INFORMATION SUPPLIED
★ ★ ★ ★ ★ ★ ★
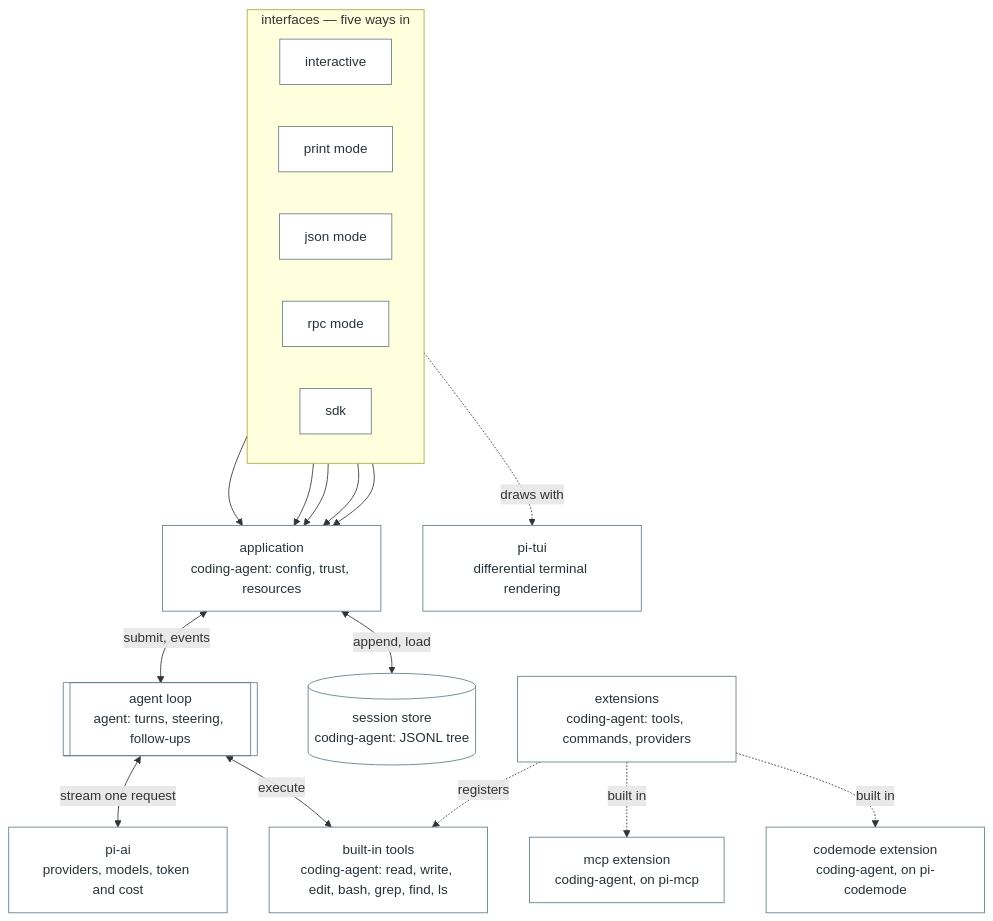
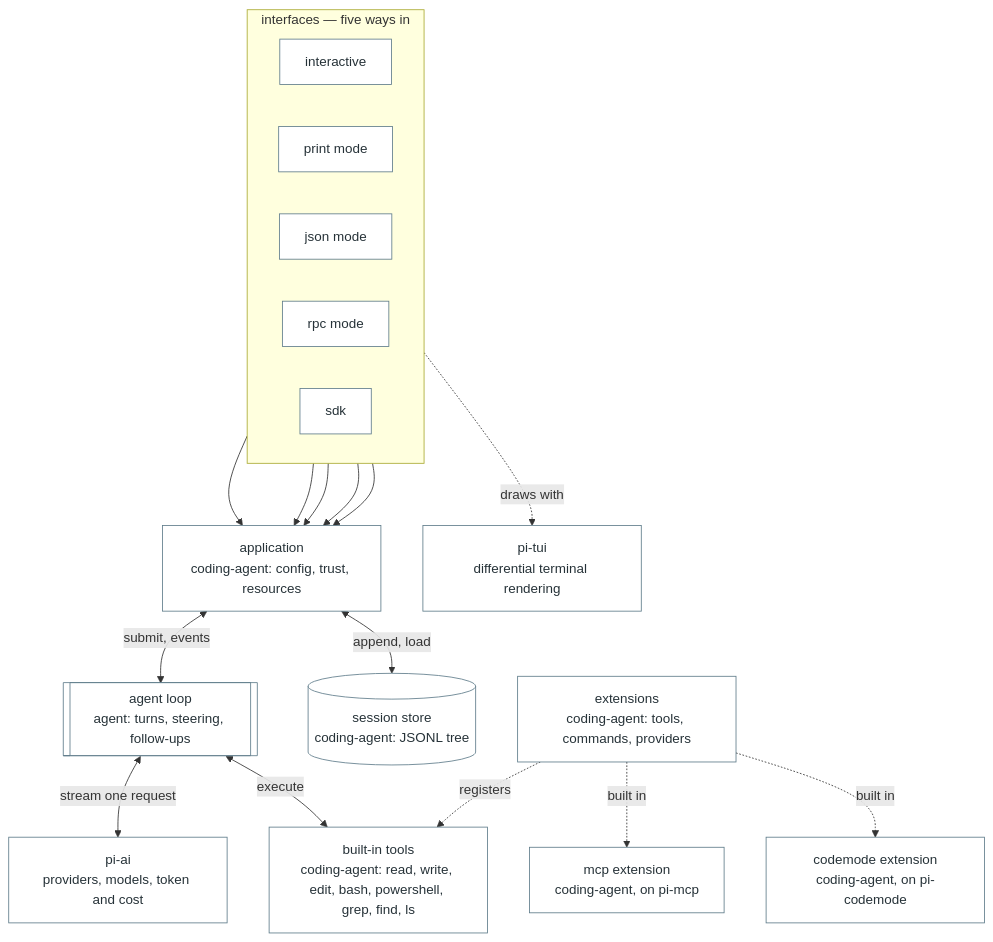
The first of 2 diagrams in README.md (OverbearingPearl/pearl), drawn with Mermaid before and after one commit. The commit also changed other lines of this file, not shown here.

First line of the commit message:
Count the eighth built-in tool, and say what two edges do

````diff
--- a/README.md
+++ b/README.md
@@ -168,35 +168,35 @@
 ```mermaid
 flowchart TB
   subgraph ifaces["interfaces — five ways in"]
     direction LR
     i_tui["interactive"]
     i_print["print mode"]
     i_json["json mode"]
     i_rpc["rpc mode"]
     i_sdk["sdk"]
   end
   a_shell["application<br/>coding-agent: config, trust, resources"]
-  a_tools["built-in tools<br/>coding-agent: read, write, edit, bash, grep, find, ls"]
+  a_tools["built-in tools<br/>coding-agent: read, write, edit, bash, powershell, grep, find, ls"]
   a_ext["extensions<br/>coding-agent: tools, commands, providers"]
   a_store[("session store<br/>coding-agent: JSONL tree")]
   l_loop[["agent loop<br/>agent: turns, steering, follow-ups"]]
   ai["pi-ai<br/>providers, models, token and cost"]
   tui["pi-tui<br/>differential terminal rendering"]
   mcp["mcp extension<br/>coding-agent, on pi-mcp"]
   codemode["codemode extension<br/>coding-agent, on pi-codemode"]
   i_tui --> a_shell
   i_print --> a_shell
   i_json --> a_shell
   i_rpc --> a_shell
   i_sdk --> a_shell
   i_tui -.->|draws with| tui
   a_shell <-->|submit, events| l_loop
   l_loop <-->|stream one request| ai
   l_loop <-->|execute| a_tools
   a_shell <-->|append, load| a_store
   a_ext -.->|registers| a_tools
   a_ext -.->|built in| mcp
   a_ext -.->|built in| codemode
   classDef base fill:#ffffff,stroke:#607d8b,color:#263238
   class i_tui,i_print,i_json,i_rpc,i_sdk,a_shell,a_tools,a_ext,a_store,l_loop,ai,tui,mcp,codemode base
 ```
````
★ ★ ★ ★ ★ ★ ★
PROBLEM
Working from the material above, state how many lines contain "built"; give only the number.

RESPONSE TO THE EXERCISE
5